Following the recent ruling, the Electronic Privacy Information Center (EPIC), which brought the FOIA suit, asked the court to revisit the issue, a process known as en banc review. The appeals court, however, denied the request last Wednesday.
EPIC initially sought the documents in 2011, following the disconnection of cell phone service in the San Francisco Bay Area subway system. It was imposed in order to thwart a protest. The DHS refused to divulge the documents associated with SOP 303, so EPIC sued and won the case in the lower courts, but the DHS appealed.
Critics of the government’s power to disrupt wireless service argue that activating any kind of kill switch will do more harm than good. Harold Feld, vice president at Public Knowledge, an advocacy group which monitors communications and technology policy, has said: “I find it hard to imagine why an internet kill switch would ever be a good idea, short of some science fiction scenario wherein the network comes alive a la Terminator/Skynet. At this point, so much of our critical infrastructure runs on the internet that a ‘kill switch’ would do more harm than anything short of a nuclear strike. it would be like cutting off our own head to escape someone pulling our hair.”
The same argument can be applied to shutting down cell phone service. Says Eva Galperin of the Electronic Frontier Foundation: “The benefit of people being able to communicate on their cellphones in times of crisis is enormous, and cutting that off is in and of itself potentially very dangerous.”
The following is a list of concerns that have been voiced in regard to the DHS kill switch:
- “Civil liberties advocates argue that kill switches violate the First Amendment and pose a problem because they aren’t subject to rigorous judicial and congressional oversight. ‘There is no court in the loop at all, at any stage in the SOP 303 process,’ according to the Center for Democracy and Technology.”
- With no checks and balances of court oversight, clear instruction from Congress, or transparency to the public, the DHS has essentially been given unchecked authority.
- “Such a policy, unbounded by clear rules and oversight, just invites abuse,” David Jacobs has said.
- There’s too much we don’t know about the kill switch plan.
- We don’t know the “series of questions” that help the DHS decide whether it should activate the kill switch.
- It is not known how the DHS will go about implementation of the kill switch.
- It is unknown how long a shutdown will last.
- What, if any, oversight protocols exist within the DHS for self-monitoring?
- EPIC argues that the decision, “if left in place, would create an untethered ‘national security’ exemption” in FOIA law.

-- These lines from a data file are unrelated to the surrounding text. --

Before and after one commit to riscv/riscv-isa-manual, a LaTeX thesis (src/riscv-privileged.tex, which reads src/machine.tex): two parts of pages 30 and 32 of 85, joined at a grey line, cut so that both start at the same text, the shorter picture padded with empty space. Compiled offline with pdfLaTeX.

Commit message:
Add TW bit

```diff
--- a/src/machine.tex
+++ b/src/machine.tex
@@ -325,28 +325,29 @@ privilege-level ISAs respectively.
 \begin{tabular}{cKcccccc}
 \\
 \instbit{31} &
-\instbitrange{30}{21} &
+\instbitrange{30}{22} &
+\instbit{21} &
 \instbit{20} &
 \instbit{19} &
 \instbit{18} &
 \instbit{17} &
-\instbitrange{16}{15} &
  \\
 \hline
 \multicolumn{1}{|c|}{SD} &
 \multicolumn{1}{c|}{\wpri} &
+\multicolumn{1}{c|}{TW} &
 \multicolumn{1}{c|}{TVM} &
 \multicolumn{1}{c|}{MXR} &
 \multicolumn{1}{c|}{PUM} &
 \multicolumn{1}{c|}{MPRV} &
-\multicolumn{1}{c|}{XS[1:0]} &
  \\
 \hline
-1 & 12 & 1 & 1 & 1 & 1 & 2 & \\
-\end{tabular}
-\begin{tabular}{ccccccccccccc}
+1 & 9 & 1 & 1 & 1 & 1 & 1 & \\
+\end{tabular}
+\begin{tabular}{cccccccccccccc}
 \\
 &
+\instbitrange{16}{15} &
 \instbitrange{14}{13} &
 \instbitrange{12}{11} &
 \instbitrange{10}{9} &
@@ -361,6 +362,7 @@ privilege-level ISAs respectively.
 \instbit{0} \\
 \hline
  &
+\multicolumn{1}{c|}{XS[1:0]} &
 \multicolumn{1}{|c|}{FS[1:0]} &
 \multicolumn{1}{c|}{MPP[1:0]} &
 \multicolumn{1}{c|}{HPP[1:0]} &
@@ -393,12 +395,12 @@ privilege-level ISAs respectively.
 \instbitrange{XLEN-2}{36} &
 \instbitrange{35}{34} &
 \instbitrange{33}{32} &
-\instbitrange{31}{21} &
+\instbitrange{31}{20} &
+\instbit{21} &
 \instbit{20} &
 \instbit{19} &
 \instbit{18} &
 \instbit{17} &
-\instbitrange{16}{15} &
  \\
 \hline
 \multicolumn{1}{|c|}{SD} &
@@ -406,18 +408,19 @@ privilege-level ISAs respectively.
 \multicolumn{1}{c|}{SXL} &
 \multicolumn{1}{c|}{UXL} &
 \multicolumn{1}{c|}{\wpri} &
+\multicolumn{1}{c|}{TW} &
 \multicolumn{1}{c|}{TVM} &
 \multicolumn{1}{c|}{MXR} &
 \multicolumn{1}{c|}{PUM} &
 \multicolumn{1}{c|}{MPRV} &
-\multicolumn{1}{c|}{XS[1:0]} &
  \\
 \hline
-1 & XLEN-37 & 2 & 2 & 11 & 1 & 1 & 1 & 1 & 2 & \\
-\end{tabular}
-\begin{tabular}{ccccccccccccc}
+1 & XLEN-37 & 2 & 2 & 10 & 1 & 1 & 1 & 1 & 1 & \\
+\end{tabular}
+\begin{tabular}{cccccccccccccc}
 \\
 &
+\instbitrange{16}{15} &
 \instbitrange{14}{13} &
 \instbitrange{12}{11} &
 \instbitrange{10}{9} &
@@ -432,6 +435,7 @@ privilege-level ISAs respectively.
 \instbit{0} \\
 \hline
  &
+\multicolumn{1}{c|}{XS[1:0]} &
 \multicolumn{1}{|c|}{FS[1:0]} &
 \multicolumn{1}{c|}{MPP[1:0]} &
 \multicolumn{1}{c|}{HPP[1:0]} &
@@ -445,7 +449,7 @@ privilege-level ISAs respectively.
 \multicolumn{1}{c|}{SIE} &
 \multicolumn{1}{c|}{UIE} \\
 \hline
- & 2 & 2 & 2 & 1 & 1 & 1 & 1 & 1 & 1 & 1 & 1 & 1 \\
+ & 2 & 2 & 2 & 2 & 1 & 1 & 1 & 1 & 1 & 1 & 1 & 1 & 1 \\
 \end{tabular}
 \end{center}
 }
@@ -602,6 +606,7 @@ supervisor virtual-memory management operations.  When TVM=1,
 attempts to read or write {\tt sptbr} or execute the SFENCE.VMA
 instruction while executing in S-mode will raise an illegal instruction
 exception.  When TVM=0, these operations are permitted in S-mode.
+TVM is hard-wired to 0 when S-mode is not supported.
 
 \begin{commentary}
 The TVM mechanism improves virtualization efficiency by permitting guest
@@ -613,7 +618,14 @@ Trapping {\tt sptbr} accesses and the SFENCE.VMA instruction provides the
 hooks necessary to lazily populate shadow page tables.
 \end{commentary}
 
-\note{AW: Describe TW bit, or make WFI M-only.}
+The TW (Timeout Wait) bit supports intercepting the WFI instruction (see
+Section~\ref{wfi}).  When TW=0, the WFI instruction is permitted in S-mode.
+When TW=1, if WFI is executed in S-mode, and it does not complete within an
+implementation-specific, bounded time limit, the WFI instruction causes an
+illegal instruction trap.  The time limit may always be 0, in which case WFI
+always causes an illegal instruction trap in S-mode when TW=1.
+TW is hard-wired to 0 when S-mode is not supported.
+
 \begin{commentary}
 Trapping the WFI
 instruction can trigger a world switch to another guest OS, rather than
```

- Where does a government draw the line with defensive measures? (Civil liberties should not be infringed)
- Sophos’ Chester Wisniewski has pointed out that in the event of an attack over the internet, an attack that disrupts essential systems, turning off the whole thing wouldn’t disrupt the problem. It would just keep us all from accessing those same essential systems.
- It could give the government the leeway to shut down cell service even in situations having nothing to do with terrorism.
- Fox News’s Harris Faulkner made the point that the policy was rolled out without any debate, discussion or public notice.
- Harris also explained that people need to be on the same page in a time of crisis and disabled cell service significantly hinders that.
This is how David Jacobs, EPIC’s consumer protection counsel, sees things:
“Even well-meaning communications shutdowns can have serious, unintended consequences for public safety. In crises, the networks used to send messages the government wants to stop are the same networks used to call 911, text family members, or receive emergency alerts. Not surprisingly, most public interest groups object to policies like SOP 303 that give the government unchecked power to cut off our communications.
How do we know that DHS is following the First Amendment or considering these important interests adequately? We don’t.”
It is possible the DHS will be forced to release portions of the covert document, as the case is now headed back to the district court.